Suddenly, the high cost of HE appears in the deficit today, rather than in 30 years time. Not only is it suddenly superficially more attractive to replace some loans with grants, it is also superficially more attractive to reduce fees or abolish them altogether (as Labour proposed in its 2017 general election manifesto), to reduce the interest rate charged on outstanding student loans, or to restrict student numbers. Those options might now be considerably more likely to be implemented
The IFS also took a view on another signature change to the system – Theresa May’s change to the repayment threshold:

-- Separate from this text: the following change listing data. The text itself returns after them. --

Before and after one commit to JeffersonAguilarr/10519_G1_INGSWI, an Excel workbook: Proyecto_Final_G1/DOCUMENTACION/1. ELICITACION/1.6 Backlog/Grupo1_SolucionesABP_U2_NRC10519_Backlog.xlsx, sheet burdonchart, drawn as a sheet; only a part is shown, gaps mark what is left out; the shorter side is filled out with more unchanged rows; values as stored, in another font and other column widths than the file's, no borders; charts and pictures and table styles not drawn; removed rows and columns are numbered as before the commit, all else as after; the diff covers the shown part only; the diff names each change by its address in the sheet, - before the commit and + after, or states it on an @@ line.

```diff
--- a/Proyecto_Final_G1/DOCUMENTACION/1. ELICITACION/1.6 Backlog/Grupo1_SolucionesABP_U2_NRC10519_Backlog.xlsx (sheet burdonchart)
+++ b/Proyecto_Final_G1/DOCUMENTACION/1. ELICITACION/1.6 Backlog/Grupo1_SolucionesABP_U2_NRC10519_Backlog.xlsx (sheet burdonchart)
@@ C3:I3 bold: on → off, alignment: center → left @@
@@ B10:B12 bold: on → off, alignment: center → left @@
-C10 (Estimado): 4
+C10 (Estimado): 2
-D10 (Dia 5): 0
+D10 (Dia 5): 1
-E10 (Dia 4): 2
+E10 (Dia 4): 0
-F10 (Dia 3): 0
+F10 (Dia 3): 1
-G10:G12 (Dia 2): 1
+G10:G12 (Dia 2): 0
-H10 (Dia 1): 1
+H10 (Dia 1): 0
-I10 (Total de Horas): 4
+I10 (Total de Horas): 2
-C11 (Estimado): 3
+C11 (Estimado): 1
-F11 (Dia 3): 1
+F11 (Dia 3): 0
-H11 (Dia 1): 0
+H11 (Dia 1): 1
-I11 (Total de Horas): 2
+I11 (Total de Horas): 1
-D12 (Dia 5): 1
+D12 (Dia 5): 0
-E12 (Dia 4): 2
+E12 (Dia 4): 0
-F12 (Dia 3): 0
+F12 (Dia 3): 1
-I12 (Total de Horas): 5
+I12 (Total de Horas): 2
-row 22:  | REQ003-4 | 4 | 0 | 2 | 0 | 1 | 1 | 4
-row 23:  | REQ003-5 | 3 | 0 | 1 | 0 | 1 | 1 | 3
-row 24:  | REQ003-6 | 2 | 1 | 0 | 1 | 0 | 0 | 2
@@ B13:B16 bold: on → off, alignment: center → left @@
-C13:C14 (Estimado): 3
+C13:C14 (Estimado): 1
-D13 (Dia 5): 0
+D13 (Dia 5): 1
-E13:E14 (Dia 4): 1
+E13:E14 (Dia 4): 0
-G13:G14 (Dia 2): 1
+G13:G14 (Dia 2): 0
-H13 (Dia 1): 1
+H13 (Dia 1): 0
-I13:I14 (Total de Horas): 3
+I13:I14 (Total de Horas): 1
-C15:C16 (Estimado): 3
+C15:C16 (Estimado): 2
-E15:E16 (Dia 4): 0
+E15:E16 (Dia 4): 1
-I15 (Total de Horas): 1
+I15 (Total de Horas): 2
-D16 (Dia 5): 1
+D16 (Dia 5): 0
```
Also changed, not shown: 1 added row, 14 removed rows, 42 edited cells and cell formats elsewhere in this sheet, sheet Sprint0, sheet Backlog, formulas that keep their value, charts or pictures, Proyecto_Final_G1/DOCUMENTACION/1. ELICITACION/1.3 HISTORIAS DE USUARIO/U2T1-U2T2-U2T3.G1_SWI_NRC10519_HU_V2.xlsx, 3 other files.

The increase … now looks quite expensive in the short term. On the old measure it had little effect on this year’s deficit, on the new measure it increases it by around £2 billion per year. Again, the actual effect on the public finances is the same – it was just that the current accounting rules hid the short-term effect.
But its view on the wider implications for deficit reduction signals additional complexity ahead and suggests that Treasury might need to clarify its approach to deficit reduction in light of the ONS decision ahead of Augar reporting:
If the government does not choose to adjust its fiscal targets in the medium-term in response to this accounting change (as has been the case when other changes to accounting rules have affected the deficit in the past), then the implications could go further than HE policy. Maintaining the overarching fiscal objective of eliminating the deficit entirely by the mid-2020s would – if the commitment is to be met – imply a combination of further tax rises or deeper spending cuts.
Looking ahead, what the decision does do is reintroduce HE spending to the tussle in any spending review. In theory putting HE (or indeed tertiary) up against schools, health, defence and other public services doesn’t bode well.
As HE expert Andy Westwood argued:
The reforms might help construct a more comprehensive, joined-up tertiary system. It also offers the opportunity for universities and colleges to lobby for teaching funding to replace any cut to fees … but all of these options will eventually feed into a spending review that may ultimately care much more about other decisions, choices and headlines.
It seems the era of HE not having to have that argument – and largely escaping from austerity as a a result – is about to be a thing of the past.